I wanted Nicole to feel trapped, so I didn’t move the camera while in the house
These types of rules of engagement that you’re deploying help you tell a better story. It’s about creating guidelines for yourself and knowing when to stick to them and when it’s ok to break them.
So what’s a MoVI? If any of you have been living under a rock for the last 4 years and don’t understand that this device is literally going to change the movie business in every way, shape and form, you are missing out.
The MoVI Pro is this gyro-stabilized device that Tabb Firchau, the creator of the MoVI, has continued to hone. From the invention of the M5, M10, M15, and now the Pro, this device is absolutely amazing. It’s become even more user friendly with how it tunes itself and how it is even more versatile. You don’t have to be scared of this baby anymore because it has a mind of its own.
We have all seen the wonderful shots where you have hand-offs and these all-in-one-shots. I’m all about those, but what I want to really talk about is how this can make me faster. That’s what I’m more interested in. It’s all about how I can be more productive and efficient on set. How can I get more coverage and deliver the director’s vision more powerfully?
Fathers and Daughters was my gateway into using the MoVI. It was invented around October of 2013 and I was using that thing on set for a feature film a few months later in early 2014. The MoVI allowed me to create this new energy that I hadn’t seen on screen before this.
What I would do for this movie was create this MoVI camera ballet. So what we did for this sequence in the movie was we took our A Camera, pulled the actors back into a doorway, and then down the hallway.
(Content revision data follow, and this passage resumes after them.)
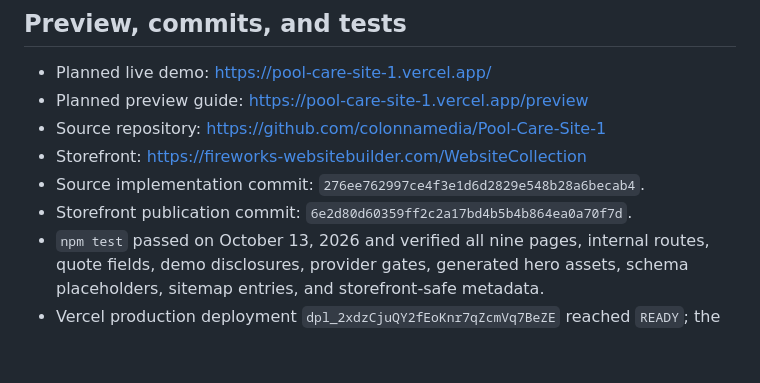
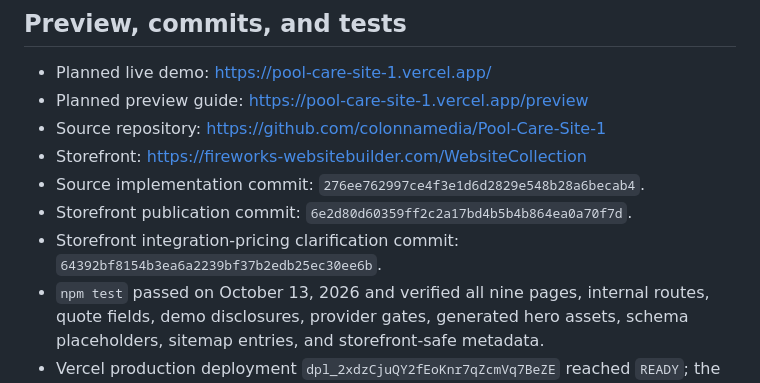
Before and after one commit to colonnamedia/Pool-Care-Site-1, a Markdown page: FIREWORKS-PROJECT.md, the part around the change. Drawn GitHub-style; blank space fills up the shorter version.

Commit message:
Record final storefront pricing clarification

```diff
--- a/FIREWORKS-PROJECT.md
+++ b/FIREWORKS-PROJECT.md
@@ -98,6 +98,7 @@ Image generation prompt summary: photorealistic commercial editorial scene of a
 - Storefront: https://fireworks-websitebuilder.com/WebsiteCollection
 - Source implementation commit: `276ee762997ce4f3e1d6d2829e548b28a6becab4`.
 - Storefront publication commit: `6e2d80d60359ff2c2a17bd4b5b4b864ea0a70f7d`.
+- Storefront integration-pricing clarification commit: `64392bf8154b3ea6a2239bf37b2edb25ec30ee6b`.
 - `npm test` passed on October 13, 2026 and verified all nine pages, internal routes, quote fields, demo disclosures, provider gates, generated hero assets, schema placeholders, sitemap entries, and storefront-safe metadata.
 - Vercel production deployment `dpl_2xdzCjuQY2fEoKnr7qZcmVq7BeZE` reached `READY`; the permanent alias, every page title/H1/navigation, original hero, detailed quote form, local-only success state, and preview guide were verified live.
 - FireWorks Home and WebsiteCollection show the template as `Featured` and `Available`; the 1200×675 storefront image loaded at its natural dimensions. Checkout was verified at $1,999 build + $499/year annual hosting (primary) or $59.99/month, plus $20/year domain; the annual first-year total before optional add-ons is $2,518.
```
We backed off one way as the actors walked in, we followed and the MoVI went in with them, and then to be handed off to a grip sitting on an apple box.
Our 3 MoVI Ballet in “Fathers and Daughters”
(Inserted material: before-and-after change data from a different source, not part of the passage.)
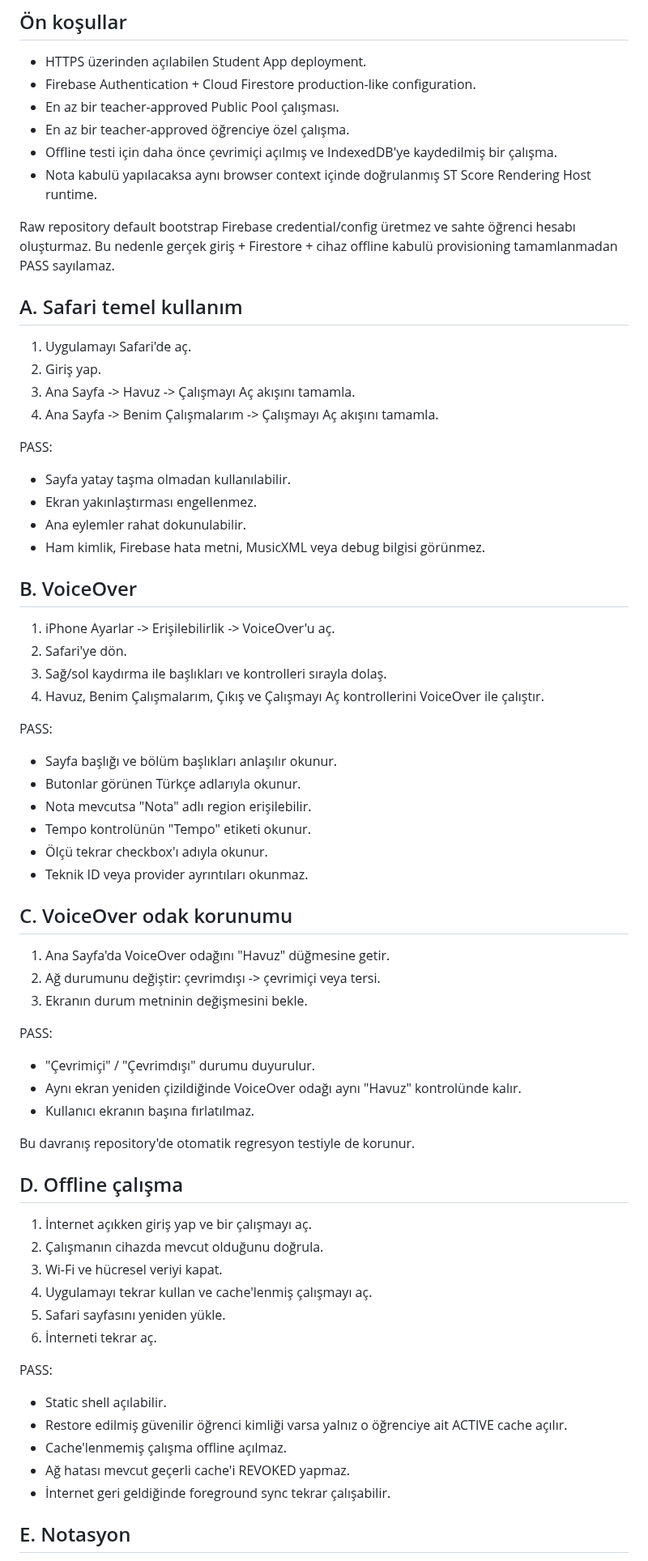
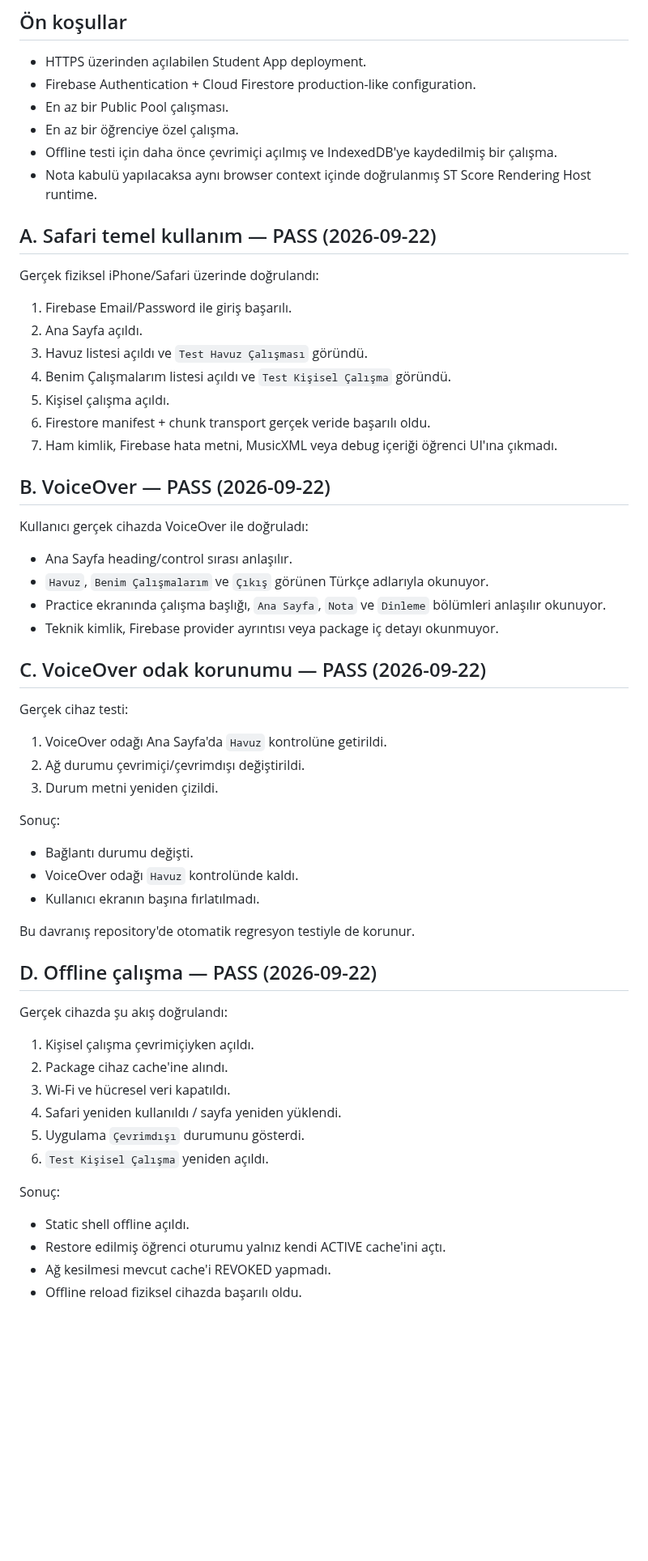
Before and after one commit to khfy7wpr5p-maker/st-student-app, a Markdown page: docs/acceptance/student-06-iphone-safari-voiceover.md, the part around one of its changes. Shown at 81% size. Rendered like a GitHub page; blank space fills up the shorter version.

Commit message:
docs: record STUDENT-06 physical acceptance

```diff
--- a/docs/acceptance/student-06-iphone-safari-voiceover.md
+++ b/docs/acceptance/student-06-iphone-safari-voiceover.md
@@ -6,69 +6,61 @@ Bu kontrol listesi gerçek fiziksel cihaz kabulü içindir. Otomatik testler eri
 
 - HTTPS üzerinden açılabilen Student App deployment.
 - Firebase Authentication + Cloud Firestore production-like configuration.
-- En az bir teacher-approved Public Pool çalışması.
-- En az bir teacher-approved öğrenciye özel çalışma.
+- En az bir Public Pool çalışması.
+- En az bir öğrenciye özel çalışma.
 - Offline testi için daha önce çevrimiçi açılmış ve IndexedDB'ye kaydedilmiş bir çalışma.
 - Nota kabulü yapılacaksa aynı browser context içinde doğrulanmış ST Score Rendering Host runtime.
 
-Raw repository default bootstrap Firebase credential/config üretmez ve sahte öğrenci hesabı oluşturmaz. Bu nedenle gerçek giriş + Firestore + cihaz offline kabulü provisioning tamamlanmadan PASS sayılamaz.
+## A. Safari temel kullanım — PASS (2026-09-22)
 
-## A. Safari temel kullanım
+Gerçek fiziksel iPhone/Safari üzerinde doğrulandı:
 
-1. Uygulamayı Safari'de aç.
-2. Giriş yap.
-3. Ana Sayfa -> Havuz -> Çalışmayı Aç akışını tamamla.
-4. Ana Sayfa -> Benim Çalışmalarım -> Çalışmayı Aç akışını tamamla.
+1. Firebase Email/Password ile giriş başarılı.
+2. Ana Sayfa açıldı.
+3. Havuz listesi açıldı ve `Test Havuz Çalışması` göründü.
+4. Benim Çalışmalarım listesi açıldı ve `Test Kişisel Çalışma` göründü.
+5. Kişisel çalışma açıldı.
+6. Firestore manifest + chunk transport gerçek veride başarılı oldu.
+7. Ham kimlik, Firebase hata metni, MusicXML veya debug içeriği öğrenci UI'ına çıkmadı.
 
-PASS:
-- Sayfa yatay taşma olmadan kullanılabilir.
-- Ekran yakınlaştırması engellenmez.
-- Ana eylemler rahat dokunulabilir.
-- Ham kimlik, Firebase hata metni, MusicXML veya debug bilgisi görünmez.
+## B. VoiceOver — PASS (2026-09-22)
 
-## B. VoiceOver
+Kullanıcı gerçek cihazda VoiceOver ile doğruladı:
 
-1. iPhone Ayarlar -> Erişilebilirlik -> VoiceOver'u aç.
-2. Safari'ye dön.
-3. Sağ/sol kaydırma ile başlıkları ve kontrolleri sırayla dolaş.
-4. Havuz, Benim Çalışmalarım, Çıkış ve Çalışmayı Aç kontrollerini VoiceOver ile çalıştır.
+- Ana Sayfa heading/control sırası anlaşılır.
+- `Havuz`, `Benim Çalışmalarım` ve `Çıkış` görünen Türkçe adlarıyla okunuyor.
+- Practice ekranında çalışma başlığı, `Ana Sayfa`, `Nota` ve `Dinleme` bölümleri anlaşılır okunuyor.
+- Teknik kimlik, Firebase provider ayrıntısı veya package iç detayı okunmuyor.
 
-PASS:
-- Sayfa başlığı ve bölüm başlıkları anlaşılır okunur.
-- Butonlar görünen Türkçe adlarıyla okunur.
-- Nota mevcutsa "Nota" adlı region erişilebilir.
-- Tempo kontrolünün "Tempo" etiketi okunur.
-- Ölçü tekrar checkbox'ı adıyla okunur.
-- Teknik ID veya provider ayrıntıları okunmaz.
+## C. VoiceOver odak korunumu — PASS (2026-09-22)
 
-## C. VoiceOver odak korunumu
+Gerçek cihaz testi:
 
-1. Ana Sayfa'da VoiceOver odağını "Havuz" düğmesine getir.
-2. Ağ durumunu değiştir: çevrimdışı -> çevrimiçi veya tersi.
-3. Ekranın durum metninin değişmesini bekle.
+1. VoiceOver odağı Ana Sayfa'da `Havuz` kontrolüne getirildi.
+2. Ağ durumu çevrimiçi/çevrimdışı değiştirildi.
+3. Durum metni yeniden çizildi.
 
-PASS:
-- "Çevrimiçi" / "Çevrimdışı" durumu duyurulur.
-- Aynı ekran yeniden çizildiğinde VoiceOver odağı aynı "Havuz" kontrolünde kalır.
-- Kullanıcı ekranın başına fırlatılmaz.
+Sonuç:
+- Bağlantı durumu değişti.
+- VoiceOver odağı `Havuz` kontrolünde kaldı.
+- Kullanıcı ekranın başına fırlatılmadı.
 
 Bu davranış repository'de otomatik regresyon testiyle de korunur.
 
-## D. Offline çalışma
+## D. Offline çalışma — PASS (2026-09-22)
 
-1. İnternet açıkken giriş yap ve bir çalışmayı aç.
-2. Çalışmanın cihazda mevcut olduğunu doğrula.
-3. Wi-Fi ve hücresel veriyi kapat.
-4. Uygulamayı tekrar kullan ve cache'lenmiş çalışmayı aç.
-5. Safari sayfasını yeniden yükle.
-6. İnterneti tekrar aç.
+Gerçek cihazda şu akış doğrulandı:
 
-PASS:
-- Static shell açılabilir.
-- Restore edilmiş güvenilir öğrenci kimliği varsa yalnız o öğrenciye ait ACTIVE cache açılır.
-- Cache'lenmemiş çalışma offline açılmaz.
-- Ağ hatası mevcut geçerli cache'i REVOKED yapmaz.
-- İnternet geri geldiğinde foreground sync tekrar çalışabilir.
+1. Kişisel çalışma çevrimiçiyken açıldı.
+2. Package cihaz cache'ine alındı.
+3. Wi-Fi ve hücresel veri kapatıldı.
+4. Safari yeniden kullanıldı / sayfa yeniden yüklendi.
+5. Uygulama `Çevrimdışı` durumunu gösterdi.
+6. `Test Kişisel Çalışma` yeniden açıldı.
 
-## E. Notasyon
+Sonuç:
+- Static shell offline açıldı.
+- Restore edilmiş öğrenci oturumu yalnız kendi ACTIVE cache'ini açtı.
+- Ağ kesilmesi mevcut cache'i REVOKED yapmadı.
+- Offline reload fiziksel cihazda başarılı oldu.
 
```
Also changed, not shown: other parts of docs/acceptance/student-06-iphone-safari-voiceover.md (+43 -20 lines), 1 other file.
The B Camera was mounted on a dolly. That dolly came out of a broom closet because we saw the whole room when we came in there with the A Cam MoVI. A Fisher 10 had the MoVI on it. Then we have C Camera which was hidden behind this office door, and it’s on another MoVI that walked in and the operator sat down on an apple box. He settled in for a 3 page scene.
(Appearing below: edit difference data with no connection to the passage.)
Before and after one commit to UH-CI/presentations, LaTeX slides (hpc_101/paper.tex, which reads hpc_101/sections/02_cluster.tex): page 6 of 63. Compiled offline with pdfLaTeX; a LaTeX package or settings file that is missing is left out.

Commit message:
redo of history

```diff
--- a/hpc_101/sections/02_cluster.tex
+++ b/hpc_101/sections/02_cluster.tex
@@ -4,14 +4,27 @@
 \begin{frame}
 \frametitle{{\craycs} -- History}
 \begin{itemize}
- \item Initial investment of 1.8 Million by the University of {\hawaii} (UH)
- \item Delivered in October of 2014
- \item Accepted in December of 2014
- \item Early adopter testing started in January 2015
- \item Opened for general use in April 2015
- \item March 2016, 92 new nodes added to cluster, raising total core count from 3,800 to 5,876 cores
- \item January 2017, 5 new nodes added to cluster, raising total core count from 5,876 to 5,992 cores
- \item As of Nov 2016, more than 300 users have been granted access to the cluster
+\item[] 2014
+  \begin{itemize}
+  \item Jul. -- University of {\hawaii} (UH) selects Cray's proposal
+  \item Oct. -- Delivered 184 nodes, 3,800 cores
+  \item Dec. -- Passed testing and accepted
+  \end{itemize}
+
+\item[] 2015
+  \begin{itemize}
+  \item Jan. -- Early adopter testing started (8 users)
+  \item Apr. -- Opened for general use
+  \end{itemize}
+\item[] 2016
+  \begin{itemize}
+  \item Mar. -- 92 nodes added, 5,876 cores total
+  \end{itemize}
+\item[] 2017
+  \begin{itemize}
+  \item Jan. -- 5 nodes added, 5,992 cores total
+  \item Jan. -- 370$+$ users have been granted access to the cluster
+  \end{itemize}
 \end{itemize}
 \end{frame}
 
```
When we shot this sequence, Octavia Spencer had never seen this device before. We walked in, we blocked the scene, we rehearsed it, we shot the 3 page scene, we shot another 3 page scene, and she was done before lunch. She was like…
…Ok, Shane, what is that thing?
I said, Ok, Octavia, this thing is the MoVI.
What does it do?
It’s a handheld gimbal that moves effortlessly with you wherever you go.
She goes, I love that thing.
Then the director called wrap for the day and she was astonished. Well, we all were. In 6 hours we were able to complete this scene – and part of another – and it just gave so much freedom to the actors. The actors started to come to me after using this system. They’d say things like, Shane, I’ve never felt so alive on the set. I feel like I can move around, absolutely free with this device.
We are getting 7 shots in one take where we would have had to traditionally break it up into some overs, inserts, and what-not. We molded it all into one in order to elevate the actors’ performances.
There are like 900 possible ways to use this device, but I’m only going to talk about 90. HAHA! This tool is so versatile. It makes everything so much faster. This was the answer to my question about efficiency on set. It’s a hand-held device, a remote head, a pole dancer, a poor man’s camera car and more.
That’s what’s so special about this tool. You don’t need crazy set ups or equipment to use this device. It has completely shifted the way I shoot films, effectively flipping the movie-making paradigm. These were only but a few of the ways I was able to use this system to be more efficient on set, get the shot for less, and adapt to changing times. This is the future.
This wraps it up for Part 1 of my Freefly discussion, and I have so much more to say.